Items from a dataset:

★ ★ ★ ★ ★

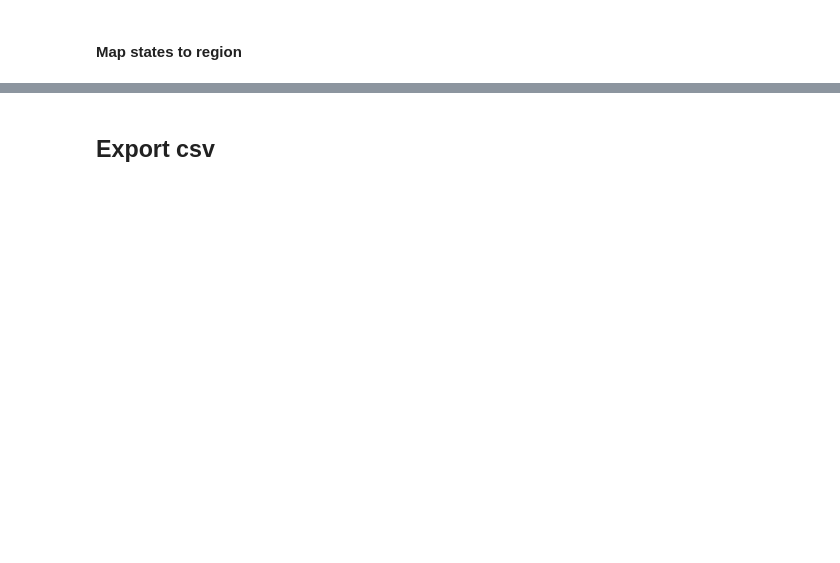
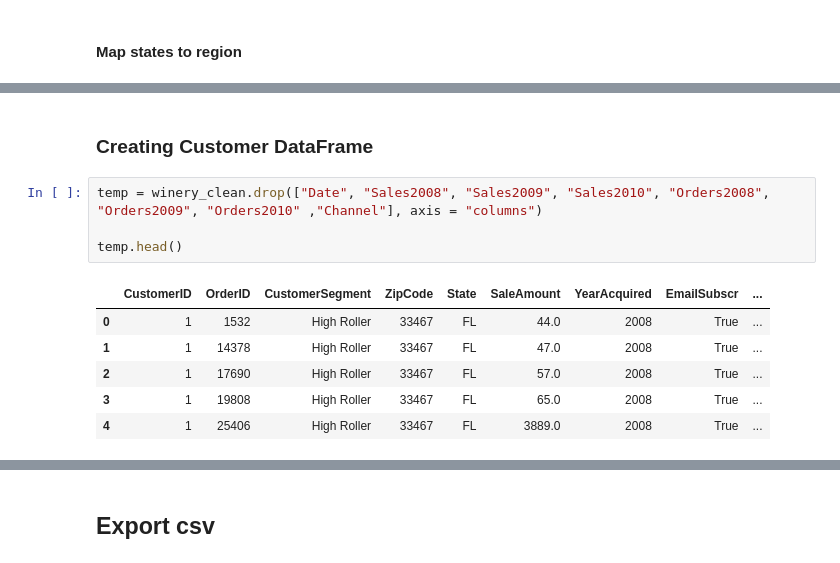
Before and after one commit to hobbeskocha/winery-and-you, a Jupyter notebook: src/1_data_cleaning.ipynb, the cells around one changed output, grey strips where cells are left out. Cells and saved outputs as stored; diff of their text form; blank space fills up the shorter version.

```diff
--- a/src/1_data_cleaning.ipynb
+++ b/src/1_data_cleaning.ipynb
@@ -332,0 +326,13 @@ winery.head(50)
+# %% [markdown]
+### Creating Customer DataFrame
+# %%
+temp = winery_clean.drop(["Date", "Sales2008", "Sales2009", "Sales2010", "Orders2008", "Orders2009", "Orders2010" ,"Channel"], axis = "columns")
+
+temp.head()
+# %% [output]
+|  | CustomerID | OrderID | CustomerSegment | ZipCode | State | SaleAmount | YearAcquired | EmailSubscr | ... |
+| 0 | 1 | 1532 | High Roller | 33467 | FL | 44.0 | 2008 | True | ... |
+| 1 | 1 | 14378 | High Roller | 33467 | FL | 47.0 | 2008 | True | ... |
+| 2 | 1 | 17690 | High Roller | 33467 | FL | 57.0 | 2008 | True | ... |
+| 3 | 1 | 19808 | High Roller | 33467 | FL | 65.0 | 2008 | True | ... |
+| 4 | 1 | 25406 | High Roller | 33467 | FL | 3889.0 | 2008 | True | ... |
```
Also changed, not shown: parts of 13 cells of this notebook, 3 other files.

★ ★ ★ ★ ★

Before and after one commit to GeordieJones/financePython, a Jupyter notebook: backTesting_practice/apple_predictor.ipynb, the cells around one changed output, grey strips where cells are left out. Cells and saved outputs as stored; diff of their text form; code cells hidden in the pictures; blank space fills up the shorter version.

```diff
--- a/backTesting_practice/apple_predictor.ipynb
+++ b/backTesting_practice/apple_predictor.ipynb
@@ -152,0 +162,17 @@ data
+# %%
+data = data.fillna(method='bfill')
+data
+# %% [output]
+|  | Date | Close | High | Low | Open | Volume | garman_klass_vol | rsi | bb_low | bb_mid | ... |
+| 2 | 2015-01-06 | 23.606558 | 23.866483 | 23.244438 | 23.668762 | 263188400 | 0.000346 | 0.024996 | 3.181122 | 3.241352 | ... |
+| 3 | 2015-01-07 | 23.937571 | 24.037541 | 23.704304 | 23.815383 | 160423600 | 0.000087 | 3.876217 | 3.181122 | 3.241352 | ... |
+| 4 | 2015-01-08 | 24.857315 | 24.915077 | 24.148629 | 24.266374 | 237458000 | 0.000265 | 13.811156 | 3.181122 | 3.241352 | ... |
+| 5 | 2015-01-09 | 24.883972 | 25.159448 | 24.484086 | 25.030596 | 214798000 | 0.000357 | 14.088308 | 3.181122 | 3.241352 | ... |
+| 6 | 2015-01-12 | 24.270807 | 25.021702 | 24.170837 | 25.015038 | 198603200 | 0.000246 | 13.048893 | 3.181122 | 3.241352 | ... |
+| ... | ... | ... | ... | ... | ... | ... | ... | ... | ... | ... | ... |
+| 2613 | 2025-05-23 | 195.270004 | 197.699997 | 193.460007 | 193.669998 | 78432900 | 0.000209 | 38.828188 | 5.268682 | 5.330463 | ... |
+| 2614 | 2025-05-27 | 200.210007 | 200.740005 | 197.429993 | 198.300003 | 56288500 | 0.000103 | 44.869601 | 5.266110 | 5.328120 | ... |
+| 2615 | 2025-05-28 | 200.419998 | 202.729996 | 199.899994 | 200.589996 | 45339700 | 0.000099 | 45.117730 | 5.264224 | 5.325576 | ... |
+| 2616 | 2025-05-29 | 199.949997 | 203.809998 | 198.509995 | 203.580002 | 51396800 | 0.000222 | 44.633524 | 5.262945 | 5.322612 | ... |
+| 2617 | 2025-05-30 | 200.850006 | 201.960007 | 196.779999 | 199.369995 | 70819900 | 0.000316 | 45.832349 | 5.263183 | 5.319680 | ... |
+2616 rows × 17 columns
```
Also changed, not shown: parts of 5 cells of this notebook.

★ ★ ★ ★ ★

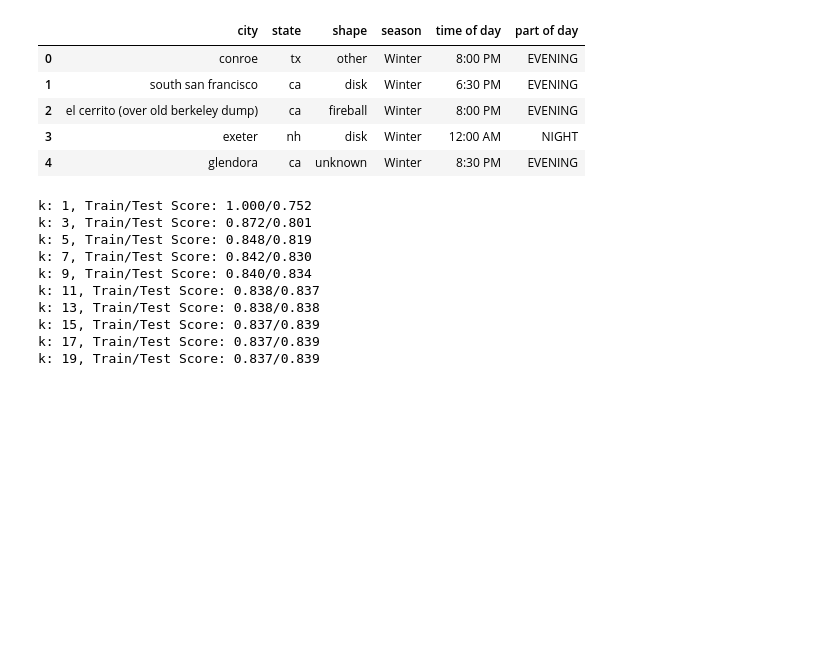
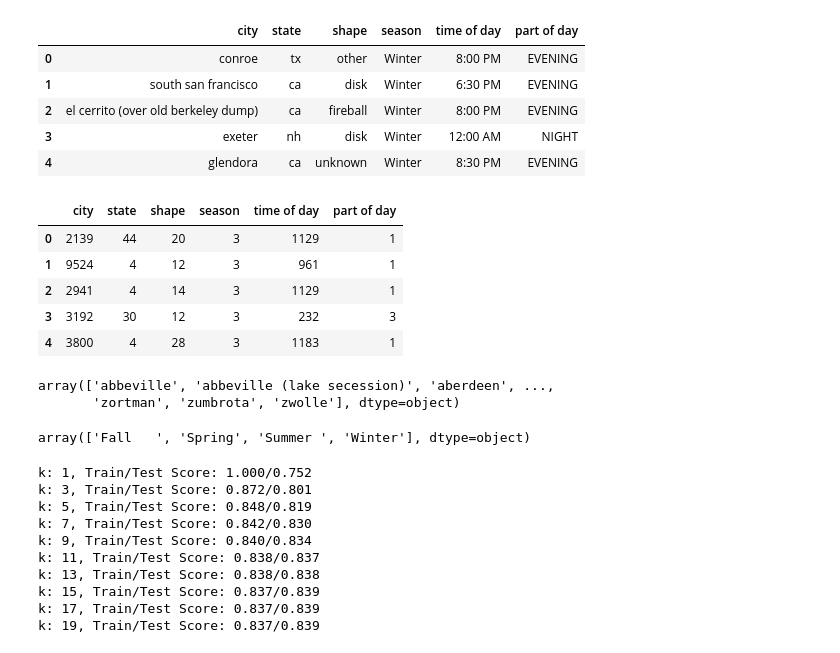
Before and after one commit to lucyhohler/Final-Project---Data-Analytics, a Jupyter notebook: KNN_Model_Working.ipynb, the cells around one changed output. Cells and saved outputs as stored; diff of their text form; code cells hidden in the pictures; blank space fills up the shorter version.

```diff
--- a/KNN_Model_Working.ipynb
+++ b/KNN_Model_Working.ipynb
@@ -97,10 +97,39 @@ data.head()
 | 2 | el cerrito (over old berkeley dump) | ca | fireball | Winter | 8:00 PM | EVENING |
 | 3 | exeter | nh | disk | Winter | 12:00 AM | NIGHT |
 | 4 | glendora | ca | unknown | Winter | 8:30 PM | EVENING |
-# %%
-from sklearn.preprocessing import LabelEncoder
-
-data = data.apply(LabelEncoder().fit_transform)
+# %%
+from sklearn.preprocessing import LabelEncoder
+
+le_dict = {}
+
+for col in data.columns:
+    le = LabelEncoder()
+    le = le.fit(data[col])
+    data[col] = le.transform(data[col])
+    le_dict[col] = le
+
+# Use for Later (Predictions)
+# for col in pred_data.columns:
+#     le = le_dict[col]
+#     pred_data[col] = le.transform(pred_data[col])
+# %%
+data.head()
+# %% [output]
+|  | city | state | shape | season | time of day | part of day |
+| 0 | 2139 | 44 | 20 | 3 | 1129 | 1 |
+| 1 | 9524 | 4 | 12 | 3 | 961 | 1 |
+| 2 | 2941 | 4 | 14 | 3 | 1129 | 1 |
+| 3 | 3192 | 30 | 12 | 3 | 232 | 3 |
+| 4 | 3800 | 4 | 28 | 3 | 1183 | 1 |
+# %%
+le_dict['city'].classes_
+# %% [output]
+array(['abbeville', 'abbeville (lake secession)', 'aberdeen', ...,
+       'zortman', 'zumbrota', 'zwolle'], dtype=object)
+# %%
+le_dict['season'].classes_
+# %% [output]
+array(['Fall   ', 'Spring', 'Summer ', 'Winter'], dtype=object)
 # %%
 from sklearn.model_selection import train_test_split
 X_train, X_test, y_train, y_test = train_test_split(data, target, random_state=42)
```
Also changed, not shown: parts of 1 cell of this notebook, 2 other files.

★ ★ ★ ★ ★

About this task:
The expected result is a copy of each line in the records where "Winter" appears.

Finished task:
 | 2 | el cerrito (over old berkeley dump) | ca | fireball | Winter | 8:00 PM | EVENING |
 | 3 | exeter | nh | disk | Winter | 12:00 AM | NIGHT |
 | 4 | glendora | ca | unknown | Winter | 8:30 PM | EVENING |
+array(['Fall   ', 'Spring', 'Summer ', 'Winter'], dtype=object)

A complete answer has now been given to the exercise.